Last year, though, Merisant opted to buy aspartame from several sources to cut costs and reduce its dependency on just one supplier.

"The benefits of the multisourcing strategy far outweighed the benefits of keeping [the NutraSweet] brand," said Scott Bartlett, Merisant's vice president of global supply.

NutraSweet was a relatively minor brand for Merisant, a "value" product priced roughly 40 percent less than Equal, Bartlett said. It had only a 1 percent share of the tabletop market last year.

As of July 1, the name formally migrated to NutraSweet Co., and its chief executive Craig Petray used the term "ecstatic" to describe how he felt. "We've been waiting for this for a while. We think it's a spectacular opportunity for us."

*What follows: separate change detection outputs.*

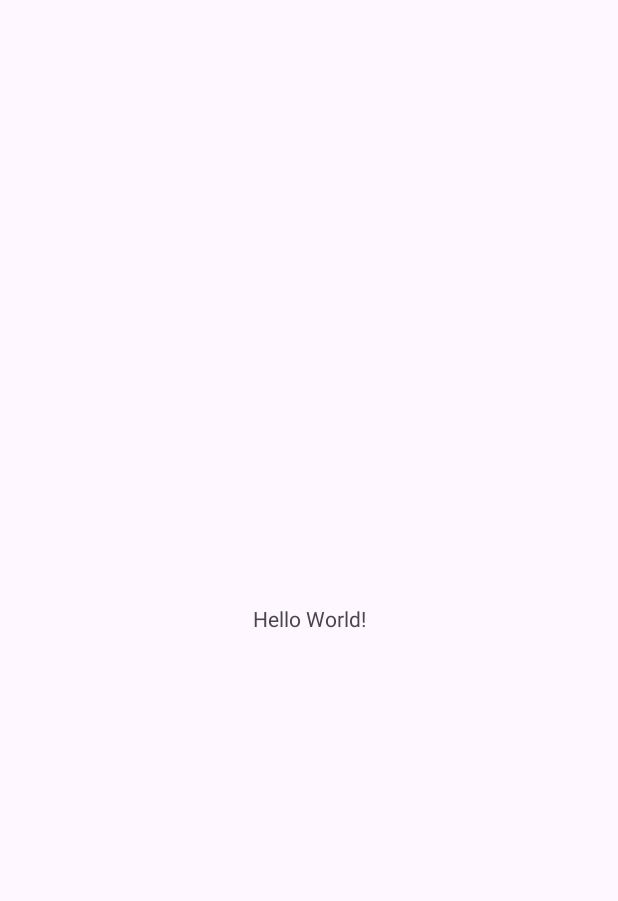
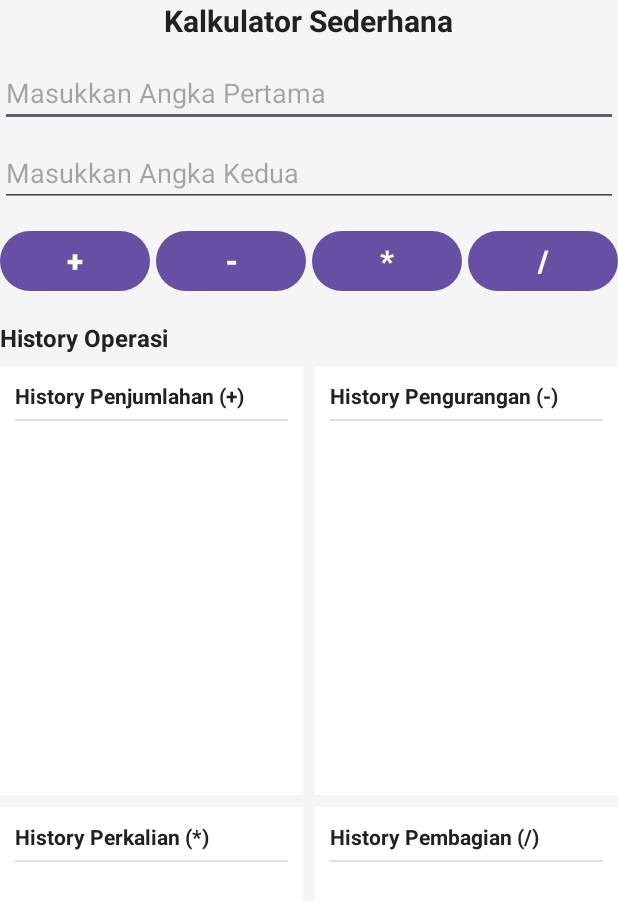
Before and after one commit to natanieljoshe/pertemuan_9_pr_kalkulator, an Android app: the screen it shows after launch (MainActivity), on a phone screen of 412 x 824 dp. Before the commit the part shown is almost empty. Shown: the top 901 px of the screen. Run offline under Robolectric (Android 15) with nearby library versions, the phone set to English and light mode, and no system bars.

Commit message:
membuat layout kalkulator

```diff
--- a/app/src/main/res/layout/activity_main.xml
+++ b/app/src/main/res/layout/activity_main.xml
@@ -1,19 +1,155 @@
 <?xml version="1.0" encoding="utf-8"?>
-<androidx.constraintlayout.widget.ConstraintLayout xmlns:android="http://schemas.android.com/apk/res/android"
+<LinearLayout
+    xmlns:android="http://schemas.android.com/apk/res/android"
     xmlns:app="http://schemas.android.com/apk/res-auto"
     xmlns:tools="http://schemas.android.com/tools"
     android:id="@+id/main"
     android:layout_width="match_parent"
     android:layout_height="match_parent"
+    android:orientation="vertical"
+    android:padding="16dp"
+    android:background="#F5F5F5"
     tools:context=".MainActivity">
 
     <TextView
         android:layout_width="wrap_content"
         android:layout_height="wrap_content"
-        android:text="Hello World!"
-        app:layout_constraintBottom_toBottomOf="parent"
-        app:layout_constraintEnd_toEndOf="parent"
-        app:layout_constraintStart_toStartOf="parent"
-        app:layout_constraintTop_toTopOf="parent" />
+        android:text="Kalkulator Sederhana"
+        android:textSize="20sp"
+        android:textStyle="bold"
+        android:textColor="#212121"
+        android:layout_gravity="center_horizontal"
+        android:layout_marginBottom="12dp" />
 
-</androidx.constraintlayout.widget.ConstraintLayout>
+    <EditText
+        android:id="@+id/etAngka1"
+        android:layout_width="match_parent"
+        android:layout_height="wrap_content"
+        android:hint="Masukkan Angka Pertama"
+        android:inputType="numberSigned|numberDecimal"
+        android:layout_marginBottom="8dp" />
+
+    <EditText
+        android:id="@+id/etAngka2"
+        android:layout_width="match_parent"
+        android:layout_height="wrap_content"
+        android:hint="Masukkan Angka Kedua"
+        android:inputType="numberSigned|numberDecimal"
+        android:layout_marginBottom="12dp" />
+
+    <!-- 4 Operation Buttons -->
+    <LinearLayout
+        android:layout_width="match_parent"
+        android:layout_height="wrap_content"
+        android:orientation="horizontal"
+        android:gravity="center"
+        android:layout_marginBottom="16dp">
+
+        <Button
+            android:id="@+id/btnTambah"
+            android:layout_width="0dp"
+            android:layout_height="wrap_content"
+            android:layout_weight="1"
+            android:layout_marginEnd="4dp"
+            android:text="+"
+            android:textSize="20sp"
+            android:textStyle="bold" />
+
+        <Button
+            android:id="@+id/btnKurang"
+            android:layout_width="0dp"
+            android:layout_height="wrap_content"
+            android:layout_weight="1"
+            android:layout_marginEnd="4dp"
+            android:text="-"
+            android:textSize="20sp"
+            android:textStyle="bold" />
+
+        <Button
+            android:id="@+id/btnKali"
+            android:layout_width="0dp"
+            android:layout_height="wrap_content"
+            android:layout_weight="1"
+            android:layout_marginEnd="4dp"
+            android:text="*"
+            android:textSize="20sp"
+            android:textStyle="bold" />
+
+        <Button
+            android:id="@+id/btnBagi"
+            android:layout_width="0dp"
+            android:layout_height="wrap_content"
+            android:layout_weight="1"
+            android:text="/"
+            android:textSize="20sp"
+            android:textStyle="bold" />
+    </LinearLayout>
+
+    <!-- Section Title -->
+    <TextView
+        android:layout_width="wrap_content"
+        android:layout_height="wrap_content"
+        android:text="History Operasi"
+        android:textSize="16sp"
+        android:textStyle="bold"
+        android:textColor="#212121"
+        android:layout_marginBottom="8dp" />
+
+    <LinearLayout
+        android:layout_width="match_parent"
+        android:layout_height="0dp"
+        android:layout_weight="1"
+        android:orientation="vertical">
+
+        <!-- Row 1: Penjumlahan & Pengurangan -->
+        <LinearLayout
+            android:layout_width="match_parent"
+            android:layout_height="0dp"
+            android:layout_weight="1"
+            android:orientation="horizontal"
+            android:layout_marginBottom="8dp">
+
+            <androidx.fragment.app.FragmentContainerView
+                android:id="@+id/container_tambah"
+                android:name="com.example.kalkulator.TambahFragment"
+                android:layout_width="0dp"
+                android:layout_height="match_parent"
+                android:layout_weight="1"
+                android:layout_marginEnd="4dp" />
+
+            <androidx.fragment.app.FragmentContainerView
+                android:id="@+id/container_kurang"
+                android:name="com.example.kalkulator.KurangFragment"
+                android:layout_width="0dp"
+                android:layout_height="match_parent"
+                android:layout_weight="1"
+                android:layout_marginStart="4dp" />
+        </LinearLayout>
+
+        <!-- Row 2: Perkalian & Pembagian -->
+        <LinearLayout
+            android:layout_width="match_parent"
+            android:layout_height="0dp"
+            android:layout_weight="1"
+            android:orientation="horizontal">
+
+            <androidx.fragment.app.FragmentContainerView
+                android:id="@+id/container_kali"
+                android:name="com.example.kalkulator.KaliFragment"
+                android:layout_width="0dp"
+                android:layout_height="match_parent"
+                android:layout_weight="1"
+                android:layout_marginEnd="4dp" />
+
+            <androidx.fragment.app.FragmentContainerView
+                android:id="@+id/container_bagi"
+                android:name="com.example.kalkulator.BagiFragment"
+                android:layout_width="0dp"
+                android:layout_height="match_parent"
+                android:layout_weight="1"
+                android:layout_marginStart="4dp" />
+        </LinearLayout>
+
+    </LinearLayout>
+
+</LinearLayout>
```
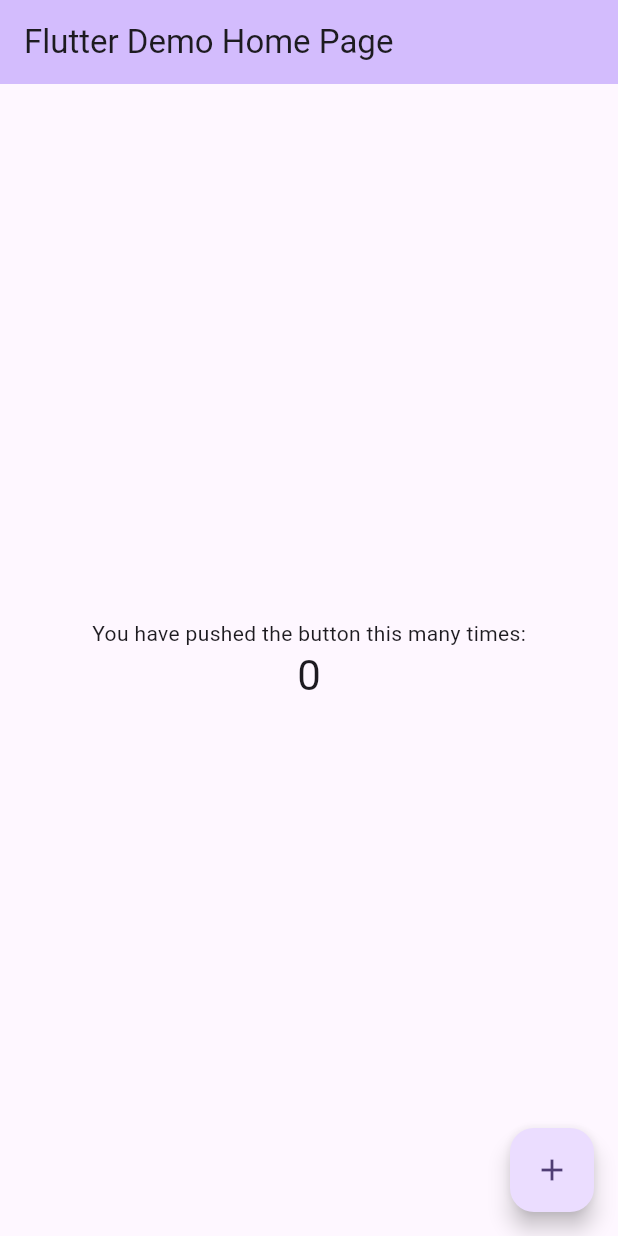
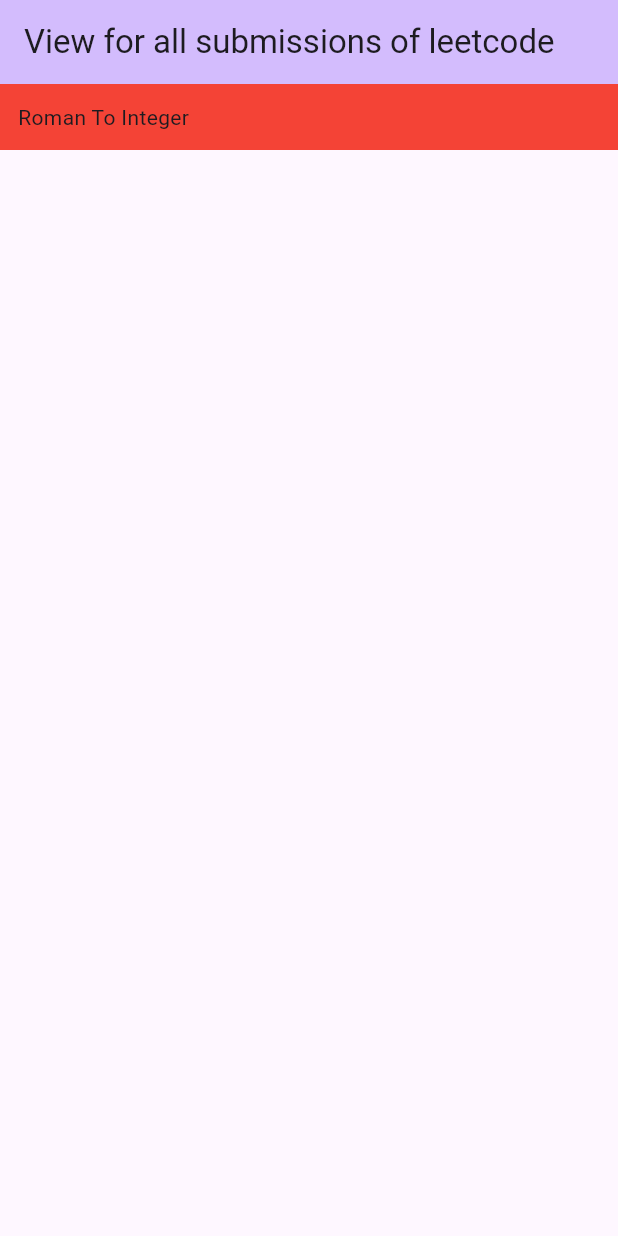
Before and after one commit to nhatquang123213/leetcode_problems, a Flutter app: the screen it shows after launch, on a phone screen of 412 x 824 dp. Run offline on Flutter 3.47's test engine with Material 3 defaults, Android fonts, the phone set to English and light mode, and no system bars.

Commit message:
LeetCode: Roman To Integer

```diff
--- a/lib/main.dart
+++ b/lib/main.dart
@@ -1,4 +1,5 @@
 import 'package:flutter/material.dart';
+import 'package:testing1/roman_integer.dadrt.dart';
 import 'package:testing1/sum2numbers.dart';
 
 void main() {
@@ -32,7 +33,7 @@ class MyApp extends StatelessWidget {
         colorScheme: ColorScheme.fromSeed(seedColor: Colors.deepPurple),
         useMaterial3: true,
       ),
-      home: const MyHomePage(title: 'Flutter Demo Home Page'),
+      home: const MyHomePage(title: 'View for all submissions of leetcode'),
     );
   }
 }
@@ -88,40 +89,35 @@ class _MyHomePageState extends State<MyHomePage> {
         // the App.build method, and use it to set our appbar title.
         title: Text(widget.title),
       ),
-      body: Center(
-        // Center is a layout widget. It takes a single child and positions it
-        // in the middle of the parent.
-        child: Column(
-          // Column is also a layout widget. It takes a list of children and
-          // arranges them vertically. By default, it sizes itself to fit its
-          // children horizontally, and tries to be as tall as its parent.
-          //
-          // Column has various properties to control how it sizes itself and
-          // how it positions its children. Here we use mainAxisAlignment to
-          // center the children vertically; the main axis here is the vertical
-          // axis because Columns are vertical (the cross axis would be
-          // horizontal).
-          //
-          // TRY THIS: Invoke "debug painting" (choose the "Toggle Debug Paint"
-          // action in the IDE, or press "p" in the console), to see the
-          // wireframe for each widget.
-          mainAxisAlignment: MainAxisAlignment.center,
-          children: <Widget>[
-            const Text(
-              'You have pushed the button this many times:',
-            ),
-            Text(
-              '$_counter',
-              style: Theme.of(context).textTheme.headlineMedium,
-            ),
-          ],
+      body: SafeArea(
+        child: SingleChildScrollView(
+          child: Column(
+            crossAxisAlignment: CrossAxisAlignment.start,
+            mainAxisAlignment: MainAxisAlignment.start,
+            children: [
+              _titleSection(
+                "Roman To Integer",
+                () => Navigator.push(
+                  context,
+                  MaterialPageRoute(builder: (context) => RomanToInteger()),
+                ),
+              ),
+            ],
+          ),
         ),
       ),
-      floatingActionButton: FloatingActionButton(
-        onPressed: _incrementCounter,
-        tooltip: 'Increment',
-        child: const Icon(Icons.add),
-      ), // This trailing comma makes auto-formatting nicer for build methods.
+    );
+  }
+
+  _titleSection(String title, Function() onTap) {
+    return GestureDetector(
+      onTap: onTap,
+      child: Container(
+        alignment: Alignment.centerLeft,
+        color: Colors.red,
+        child: Text(title),
+        padding: EdgeInsets.all(12),
+      ),
     );
   }
 }
```
Also changed, not shown: lib/roman_integer.dadrt.dart (added, +61 -0 lines), 1 other file.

Petray's plans hinge on repositioning NutraSweet as a premium brand. Its taste, he said, has been improved through a new recipe. Now the company plans an ambitious marketing campaign -- Petray won't divulge its cost -- to capitalize on NutraSweet's name and its trademark swirl logo.

The name and the logo became famous in the 1980s after aspartame became the leading sweetener in diet sodas. "People still equate NutraSweet with sweeteners," Petray said. "People still know the swirl."

The new NutraSweet's packaging is dominated by a bold red swirl, a snappy departure, Petray maintains, from the "medicine cabinet" look of other sweeteners.

Food industry analysts agree the NutraSweet brand still has its luster, even though it has been used for years primarily to sell a second-tier coffee sweetener.

"The brand name is extremely strong," said Mintel's Mogelonsky. "The thing is how [NutraSweet] delivers on taste and aftertaste."

That's far from NutraSweet's only challenge. "The biggest challenge for them is that they are not a consumer-products company," said Merisant's Bartlett. "They are going to have to transform, which is not an easy thing to do."

That transformation involves creating the capacity to manufacture and distribute sweeteners, not just bulk ingredients. Petray says NutraSweet has tackled both issues through a partnership with Domino Foods, a major sugar refiner and distributor. Domino and NutraSweet will split both profits and costs stemming from the new product.

NutraSweet's first sweetener is an aspartame product currently available in some Wal-Mart Supercenters, mostly on the East Coast. A national rollout is slated for October. The company plans to launch saccharin-based and natural sweeteners next year.

The overall saccharin sweetener market "isn't really going anywhere," said Mike Richardson, a food industry analyst at the Freedonia Group. But the natural sweetener field, now only in a nascent stage, "has enormous potential," he said.

Health fears

Fears of health risks have long dogged artificial sweeteners. Hence a no-calorie sweetener made from natural ingredients -- and one that tastes good -- could prove very popular. Merisant already has a natural sweetener in the market, though like others in its niche it is considerably more expensive than artificial sweeteners.

As the price comes down, natural diet sweeteners will become more attractive to consumers, Richardson said.